Wherever a line in the data below holds "other", copy that line.

###

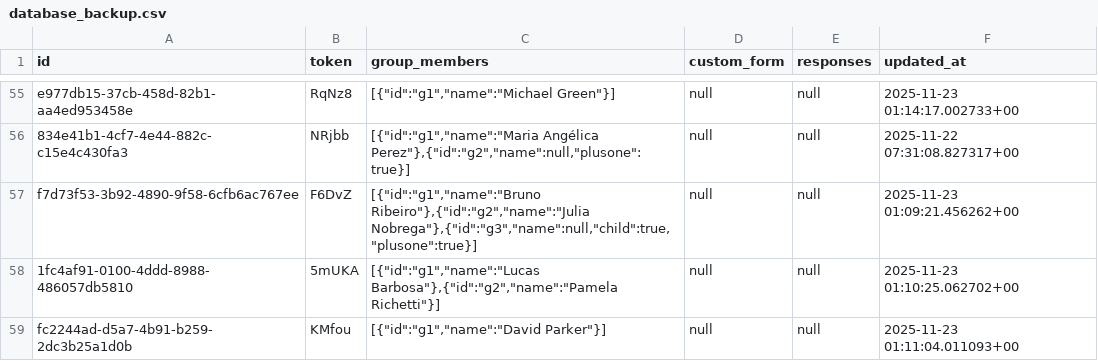
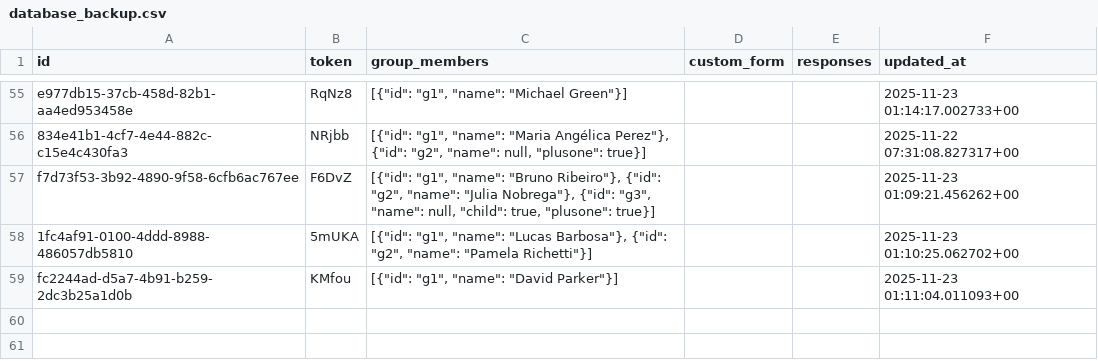
Before and after one commit to atteggiani/wedding-website, a CSV file: backups/database_backup.csv, drawn as a sheet; only a part is shown, gaps mark what is left out; the diff covers the shown part only; the diff names each change by its address in the sheet, - before the commit and + after, or states it on an @@ line.

```diff
--- a/backups/database_backup.csv
+++ b/backups/database_backup.csv
-C55 (group_members): [{"id":"g1","name":"Michael Green"}]
+C55 (group_members): [{"id": "g1", "name": "Michael Green"}]
-D55:D59 (custom_form): null
+D55:D59 (custom_form): (empty)
-E55:E59 (responses): null
+E55:E59 (responses): (empty)
-C56 (group_members): [{"id":"g1","name":"Maria Angélica Perez"},{"id":"g2","name":null,"plusone":true}]
+C56 (group_members): [{"id": "g1", "name": "Maria Angélica Perez"}, {"id": "g2", "name": null, "plusone": true}]
-C57 (group_members): [{"id":"g1","name":"Bruno Ribeiro"},{"id":"g2","name":"Julia Nobrega"},{"id":"g3","name":null,"child":true,"plusone":true}]
+C57 (group_members): [{"id": "g1", "name": "Bruno Ribeiro"}, {"id": "g2", "name": "Julia Nobrega"}, {"id": "g3", "name": null, "child": true, "plusone": true}]
-C58 (group_members): [{"id":"g1","name":"Lucas Barbosa"},{"id":"g2","name":"Pamela Richetti"}]
+C58 (group_members): [{"id": "g1", "name": "Lucas Barbosa"}, {"id": "g2", "name": "Pamela Richetti"}]
-C59 (group_members): [{"id":"g1","name":"David Parker"}]
+C59 (group_members): [{"id": "g1", "name": "David Parker"}]
```
Also changed, not shown: 1 added row, 1 removed row and 156 edited cells elsewhere in this file.
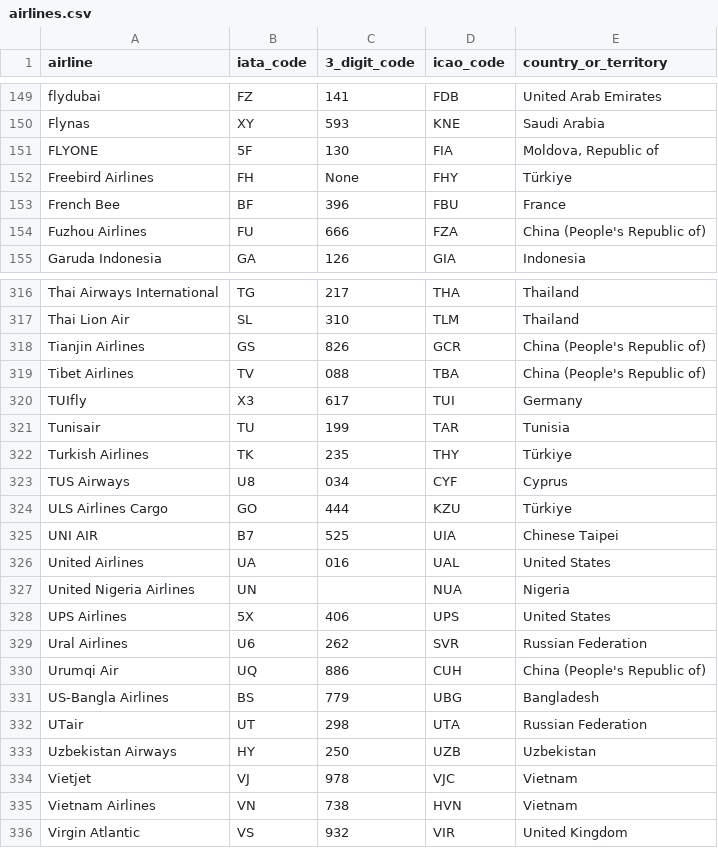
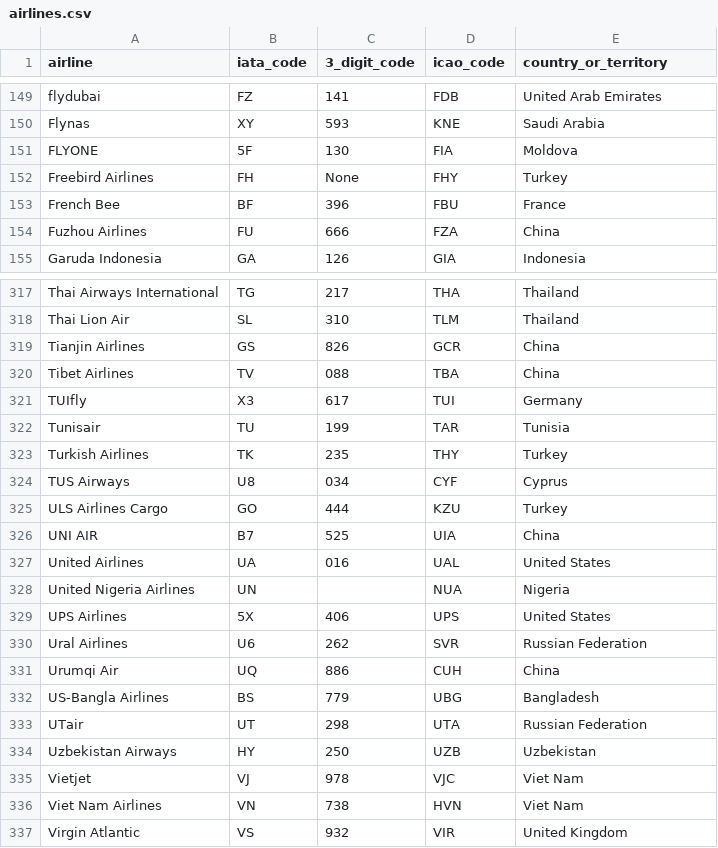
Before and after one commit to tiagohillebrandt/aerofetch, a CSV file: data/airlines.csv, drawn as a sheet; only a part is shown, gaps mark what is left out; the diff covers the shown part only.

Commit message:
Updates airlines database. Adds league/iso3166 package. Creates the Country model and service classes. Updates the existing Airline and Airport implementations to use the new Country model. Regenerates the composer.lock file.

```diff
--- a/data/airlines.csv
+++ b/data/airlines.csv
@@ -150,6 +150,6 @@ flydubai;FZ;141;FDB;United Arab Emirates
 Flynas;XY;593;KNE;Saudi Arabia
-FLYONE;5F;130;FIA;Moldova, Republic of
-Freebird Airlines;FH;None;FHY;Türkiye
+FLYONE;5F;130;FIA;Moldova
+Freebird Airlines;FH;None;FHY;Turkey
 French Bee;BF;396;FBU;France
-Fuzhou Airlines;FU;666;FZA;China (People's Republic of)
+Fuzhou Airlines;FU;666;FZA;China
 Garuda Indonesia;GA;126;GIA;Indonesia
@@ -317,10 +318,10 @@ Thai Airways International;TG;217;THA;Thailand
 Thai Lion Air;SL;310;TLM;Thailand
-Tianjin Airlines;GS;826;GCR;China (People's Republic of)
-Tibet Airlines;TV;088;TBA;China (People's Republic of)
+Tianjin Airlines;GS;826;GCR;China
+Tibet Airlines;TV;088;TBA;China
 TUIfly;X3;617;TUI;Germany
 Tunisair;TU;199;TAR;Tunisia
-Turkish Airlines;TK;235;THY;Türkiye
+Turkish Airlines;TK;235;THY;Turkey
 TUS Airways;U8;034;CYF;Cyprus
-ULS Airlines Cargo;GO;444;KZU;Türkiye
-UNI AIR;B7;525;UIA;Chinese Taipei
+ULS Airlines Cargo;GO;444;KZU;Turkey
+UNI AIR;B7;525;UIA;China
 United Airlines;UA;016;UAL;United States
@@ -329,3 +330,3 @@ UPS Airlines;5X;406;UPS;United States
 Ural Airlines;U6;262;SVR;Russian Federation
-Urumqi Air;UQ;886;CUH;China (People's Republic of)
+Urumqi Air;UQ;886;CUH;China
 US-Bangla Airlines;BS;779;UBG;Bangladesh
@@ -333,4 +334,4 @@ UTair;UT;298;UTA;Russian Federation
 Uzbekistan Airways;HY;250;UZB;Uzbekistan
-Vietjet;VJ;978;VJC;Vietnam
-Vietnam Airlines;VN;738;HVN;Vietnam
+Vietjet;VJ;978;VJC;Viet Nam
+Viet Nam Airlines;VN;738;HVN;Viet Nam
 Virgin Atlantic;VS;932;VIR;United Kingdom
```
Also changed, not shown: 1 added row and 63 edited cells elsewhere in this file, 7 other files.
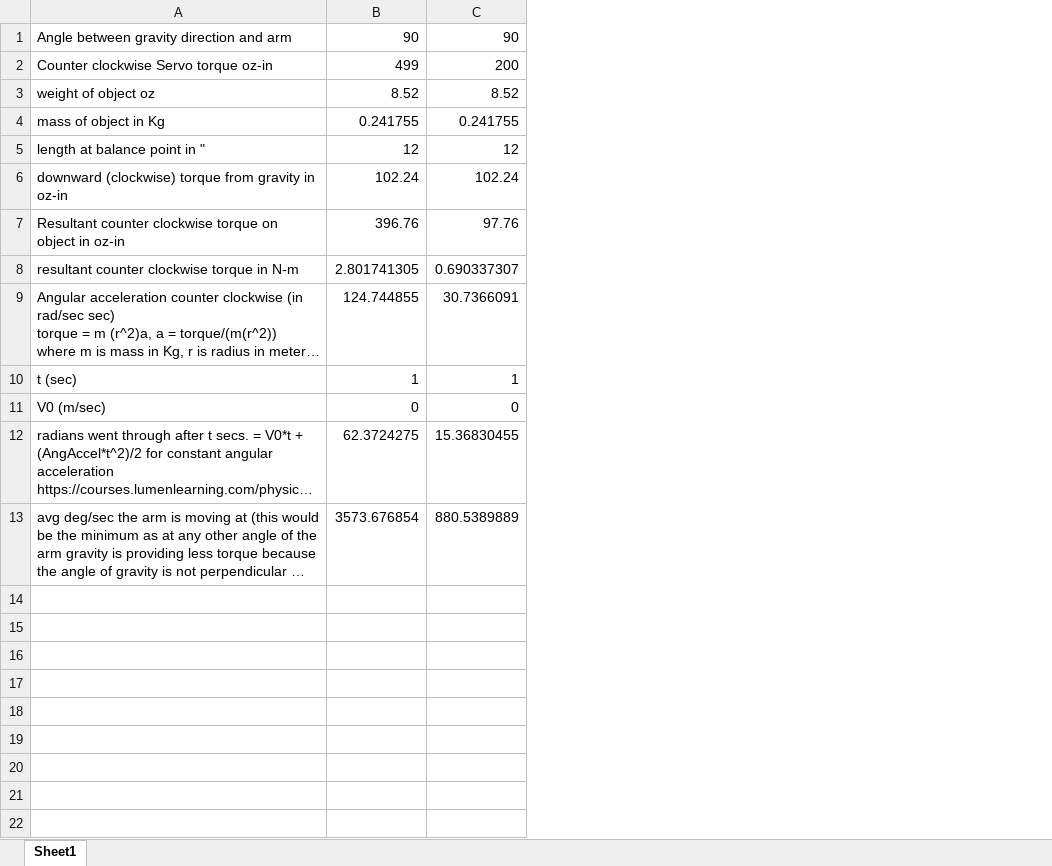
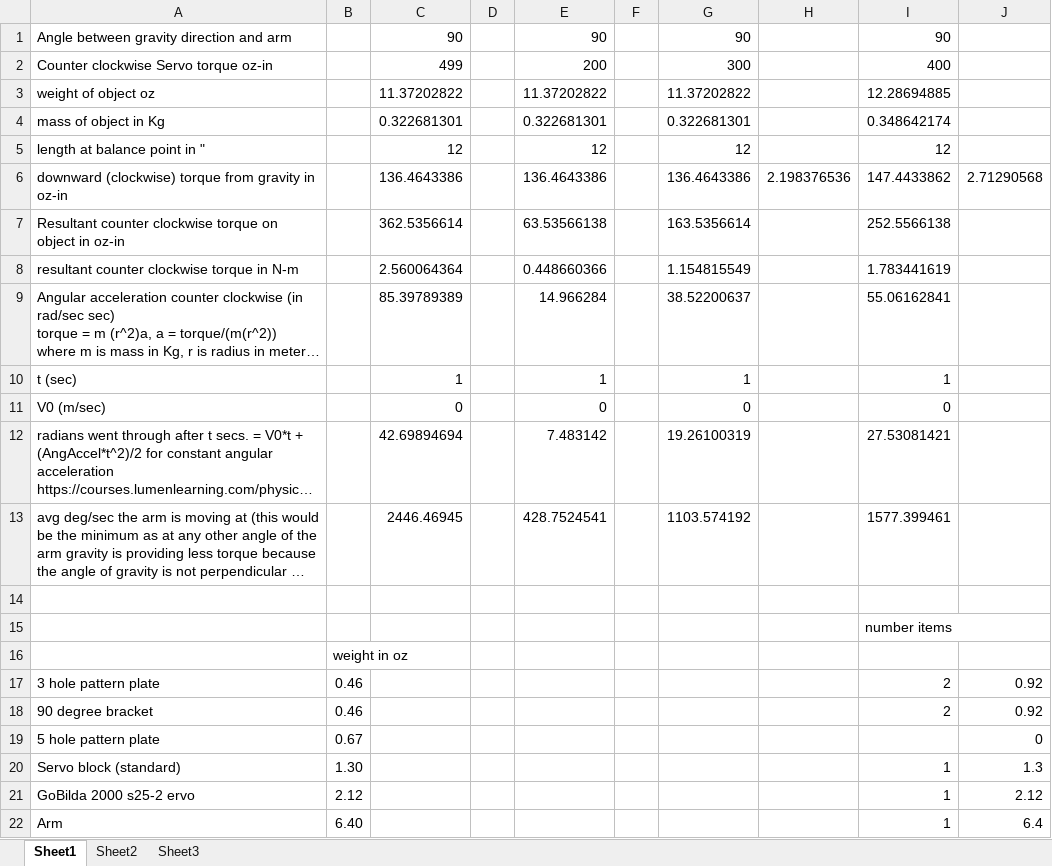
Before and after one commit to ghgemmer/Halloween, an Excel workbook: ArmServoAngularAccelCalcs.xlsx, sheet Sheet1, drawn as a sheet; only a part is shown; long unchanged cells end in …; values as stored, in another font and other column widths than the file's, no borders; addresses are those after the commit; the diff covers the shown part only; the diff names each change by its address in the sheet, - before the commit and + after, or states it on an @@ line.

Commit message:
Added Arm servo info and limits
Added Arm servo info to prop wiring and modified/added servo limits and defaults to arm servo angular calculations and test servo commands  Made terminal labels file containing printable labels to add to terminal block.

```diff
--- a/ArmServoAngularAccelCalcs.xlsx (sheet Sheet1)
+++ b/ArmServoAngularAccelCalcs.xlsx (sheet Sheet1)
+sheet tab: Sheet2
+sheet tab: Sheet3
+column B, empty
+column D, empty
+column F, empty
+column G, rows 1-13: 90 | 300 | 11.37202822 | 0.322681301 | 12 | 136.4643386 | 163.5356614 | 1.154815549 | 38.52200637 | 1 | 0 | 19.26100319 | 1103.574192
+column H, row 6: 2.198376536
+column I, rows 1-13: 90 | 400 | 12.28694885 | 0.348642174 | 12 | 147.4433862 | 252.5566138 | 1.783441619 | 55.06162841 | 1 | 0 | 27.53081421 | 1577.399461
+column J, row 6: 2.71290568
-C3: 8.52
+C3: 11.37202822
-E3: 8.52
+E3: 11.37202822
-C4: 0.241755
+C4: 0.322681301
-E4: 0.241755
+E4: 0.322681301
-C6: 102.24
+C6: 136.4643386
-E6: 102.24
+E6: 136.4643386
-C7: 396.76
+C7: 362.5356614
-E7: 97.76
+E7: 63.53566138
-C8: 2.801741305
+C8: 2.560064364
-E8: 0.690337307
+E8: 0.448660366
-C9: 124.744855
+C9: 85.39789389
-E9: 30.7366091
+E9: 14.966284
-C12: 62.3724275
+C12: 42.69894694
-E12: 15.36830455
+E12: 7.483142
-C13: 3573.676854
+C13: 2446.46945
-E13: 880.5389889
+E13: 428.7524541
+row 14: (empty)
+row 15:  |  |  |  |  |  |  |  | number items
+row 16:  | weight in oz
+row 17: 3 hole pattern plate | 0.46 |  |  |  |  |  |  | 2 | 0.92
+row 18: 90 degree bracket | 0.46 |  |  |  |  |  |  | 2 | 0.92
+row 19: 5 hole pattern plate | 0.67 |  |  |  |  |  |  |  | 0
+row 20: Servo block (standard) | 1.30 |  |  |  |  |  |  | 1 | 1.3
+row 21: GoBilda 2000 s25-2 ervo | 2.12 |  |  |  |  |  |  | 1 | 2.12
+row 22: Arm | 6.40 |  |  |  |  |  |  | 1 | 6.4
```
Also changed, not shown: 6 added rows elsewhere in this sheet, 6 other files.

###

RESPONSE:
Also changed, not shown: 1 added row and 63 edited cells elsewhere in this file, 7 other files.
Before and after one commit to ghgemmer/Halloween, an Excel workbook: ArmServoAngularAccelCalcs.xlsx, sheet Sheet1, drawn as a sheet; only a part is shown; long unchanged cells end in …; values as stored, in another font and other column widths than the file's, no borders; addresses are those after the commit; the diff covers the shown part only; the diff names each change by its address in the sheet, - before the commit and + after, or states it on an @@ line.
Also changed, not shown: 6 added rows elsewhere in this sheet, 6 other files.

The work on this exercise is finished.